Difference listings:
============

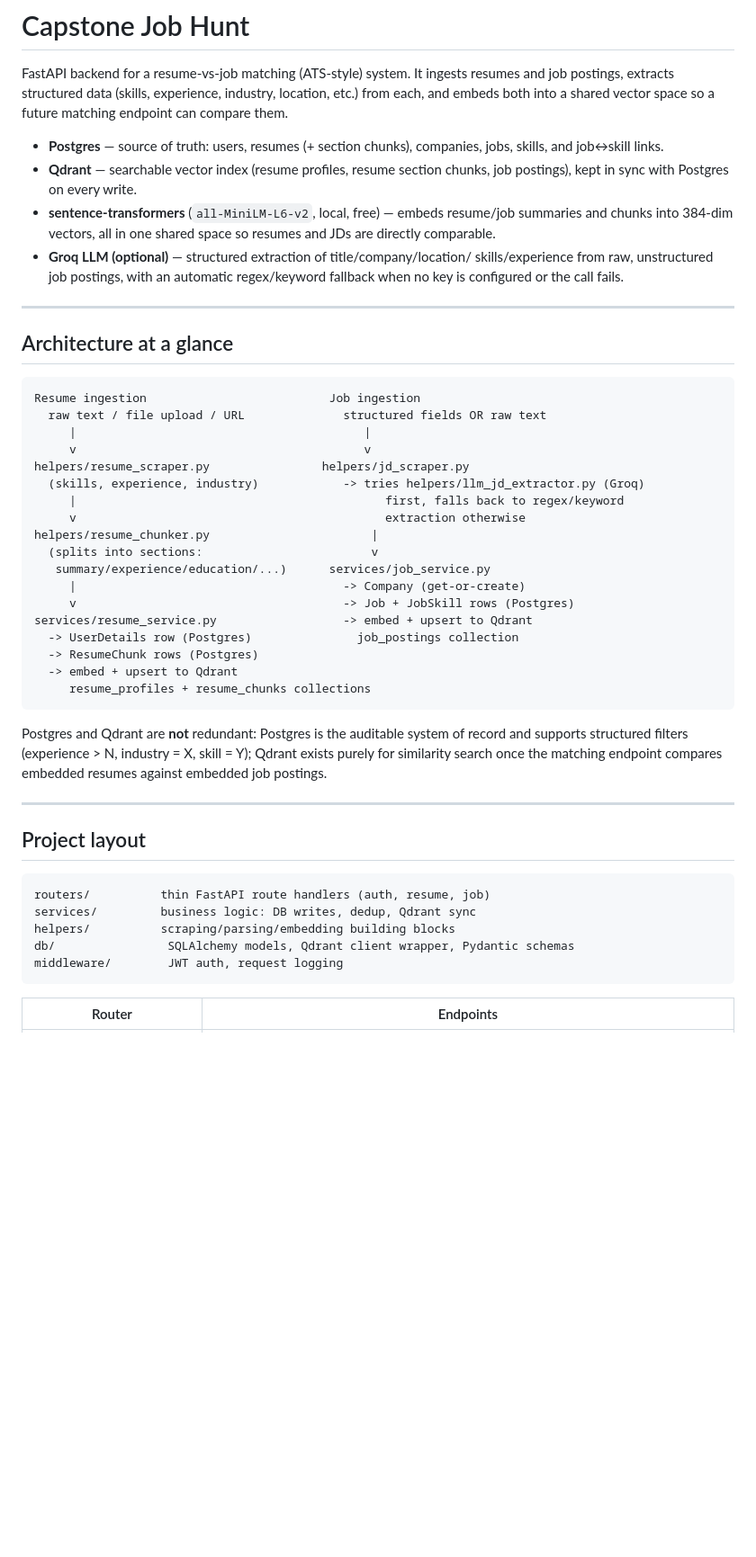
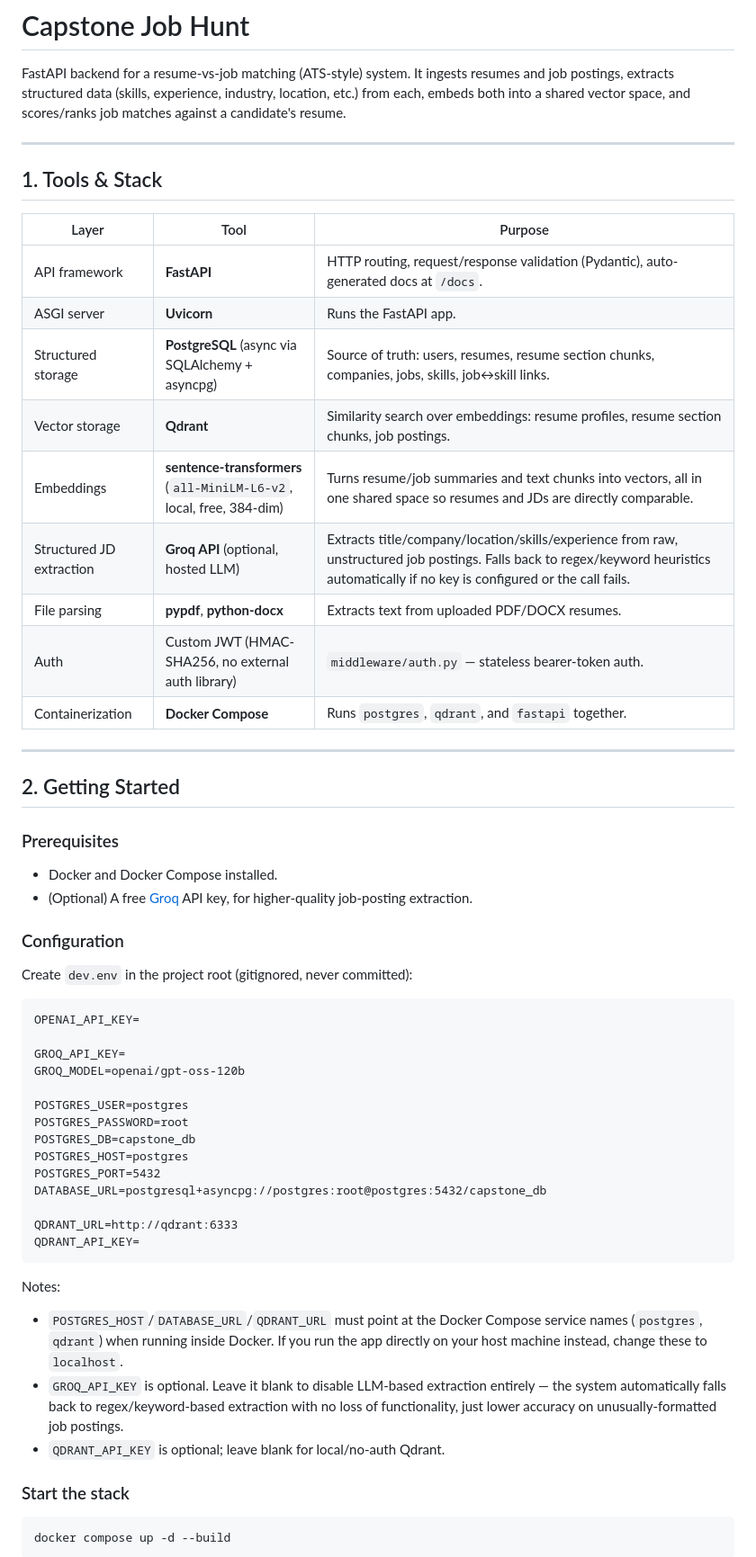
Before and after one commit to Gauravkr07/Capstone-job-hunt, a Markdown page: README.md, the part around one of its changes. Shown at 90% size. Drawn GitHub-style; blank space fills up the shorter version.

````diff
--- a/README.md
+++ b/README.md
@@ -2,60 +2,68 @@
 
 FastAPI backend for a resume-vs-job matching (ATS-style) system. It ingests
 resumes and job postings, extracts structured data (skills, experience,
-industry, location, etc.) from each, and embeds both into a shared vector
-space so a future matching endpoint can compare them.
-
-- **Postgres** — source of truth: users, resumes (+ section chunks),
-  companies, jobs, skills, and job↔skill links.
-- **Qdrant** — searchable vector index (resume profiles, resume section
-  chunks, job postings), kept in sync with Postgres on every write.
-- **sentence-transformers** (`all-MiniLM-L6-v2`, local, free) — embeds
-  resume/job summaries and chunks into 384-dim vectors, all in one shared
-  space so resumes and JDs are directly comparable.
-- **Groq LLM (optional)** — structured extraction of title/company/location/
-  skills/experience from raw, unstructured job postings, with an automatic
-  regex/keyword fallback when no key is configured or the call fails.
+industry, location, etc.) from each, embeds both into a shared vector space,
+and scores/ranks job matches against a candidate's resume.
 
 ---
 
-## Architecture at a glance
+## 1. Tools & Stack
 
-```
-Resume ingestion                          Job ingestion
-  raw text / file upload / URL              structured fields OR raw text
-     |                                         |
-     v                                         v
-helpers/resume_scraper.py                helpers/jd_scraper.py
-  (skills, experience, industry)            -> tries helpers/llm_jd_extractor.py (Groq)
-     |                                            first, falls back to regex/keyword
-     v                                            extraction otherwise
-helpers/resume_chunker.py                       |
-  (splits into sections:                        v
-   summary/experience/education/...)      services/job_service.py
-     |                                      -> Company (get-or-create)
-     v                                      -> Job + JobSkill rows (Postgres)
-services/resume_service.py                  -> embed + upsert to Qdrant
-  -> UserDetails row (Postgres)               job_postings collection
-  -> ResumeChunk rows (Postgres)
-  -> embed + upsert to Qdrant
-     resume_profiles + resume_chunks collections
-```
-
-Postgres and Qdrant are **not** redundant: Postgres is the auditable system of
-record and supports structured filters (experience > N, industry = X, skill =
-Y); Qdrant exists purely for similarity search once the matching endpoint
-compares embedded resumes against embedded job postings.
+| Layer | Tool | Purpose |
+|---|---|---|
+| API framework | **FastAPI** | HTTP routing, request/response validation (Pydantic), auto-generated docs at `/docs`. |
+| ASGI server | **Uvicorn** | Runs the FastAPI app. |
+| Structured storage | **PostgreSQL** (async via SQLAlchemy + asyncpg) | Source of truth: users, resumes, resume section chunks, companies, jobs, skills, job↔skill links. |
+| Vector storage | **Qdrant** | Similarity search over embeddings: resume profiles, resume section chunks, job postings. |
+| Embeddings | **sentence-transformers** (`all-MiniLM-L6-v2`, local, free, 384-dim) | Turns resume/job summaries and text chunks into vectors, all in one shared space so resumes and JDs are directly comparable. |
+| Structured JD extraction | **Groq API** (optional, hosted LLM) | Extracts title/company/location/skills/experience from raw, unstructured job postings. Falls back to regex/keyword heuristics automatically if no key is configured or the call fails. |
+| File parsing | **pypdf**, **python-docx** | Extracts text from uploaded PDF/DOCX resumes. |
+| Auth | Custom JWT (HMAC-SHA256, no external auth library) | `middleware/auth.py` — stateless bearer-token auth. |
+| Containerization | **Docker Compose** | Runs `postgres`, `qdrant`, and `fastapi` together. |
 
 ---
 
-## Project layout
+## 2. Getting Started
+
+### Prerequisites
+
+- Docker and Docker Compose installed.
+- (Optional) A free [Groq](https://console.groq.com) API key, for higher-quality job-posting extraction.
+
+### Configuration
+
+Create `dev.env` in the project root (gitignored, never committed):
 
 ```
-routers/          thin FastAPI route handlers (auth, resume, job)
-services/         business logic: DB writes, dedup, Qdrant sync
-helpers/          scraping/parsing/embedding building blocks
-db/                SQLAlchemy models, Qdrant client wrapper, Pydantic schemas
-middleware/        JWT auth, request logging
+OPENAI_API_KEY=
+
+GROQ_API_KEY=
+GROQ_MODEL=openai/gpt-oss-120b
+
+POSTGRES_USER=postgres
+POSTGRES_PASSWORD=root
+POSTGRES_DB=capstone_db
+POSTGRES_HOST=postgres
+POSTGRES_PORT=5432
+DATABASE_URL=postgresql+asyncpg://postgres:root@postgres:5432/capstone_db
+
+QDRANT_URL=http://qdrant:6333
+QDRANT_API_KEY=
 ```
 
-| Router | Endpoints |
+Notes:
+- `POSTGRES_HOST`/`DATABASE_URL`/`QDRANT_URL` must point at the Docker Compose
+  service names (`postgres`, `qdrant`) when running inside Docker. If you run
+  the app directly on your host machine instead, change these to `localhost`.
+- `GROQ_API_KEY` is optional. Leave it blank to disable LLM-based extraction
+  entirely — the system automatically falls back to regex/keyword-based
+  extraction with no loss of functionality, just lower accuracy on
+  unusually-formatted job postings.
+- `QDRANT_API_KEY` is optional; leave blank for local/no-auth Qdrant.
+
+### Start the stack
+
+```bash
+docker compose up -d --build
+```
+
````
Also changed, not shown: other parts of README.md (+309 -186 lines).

============

Problem requirements:
Go through the data above and copy each line that holds the word "README".

Answer section:
Before and after one commit to Gauravkr07/Capstone-job-hunt, a Markdown page: README.md, the part around one of its changes. Shown at 90% size. Drawn GitHub-style; blank space fills up the shorter version.
--- a/README.md
+++ b/README.md
Also changed, not shown: other parts of README.md (+309 -186 lines).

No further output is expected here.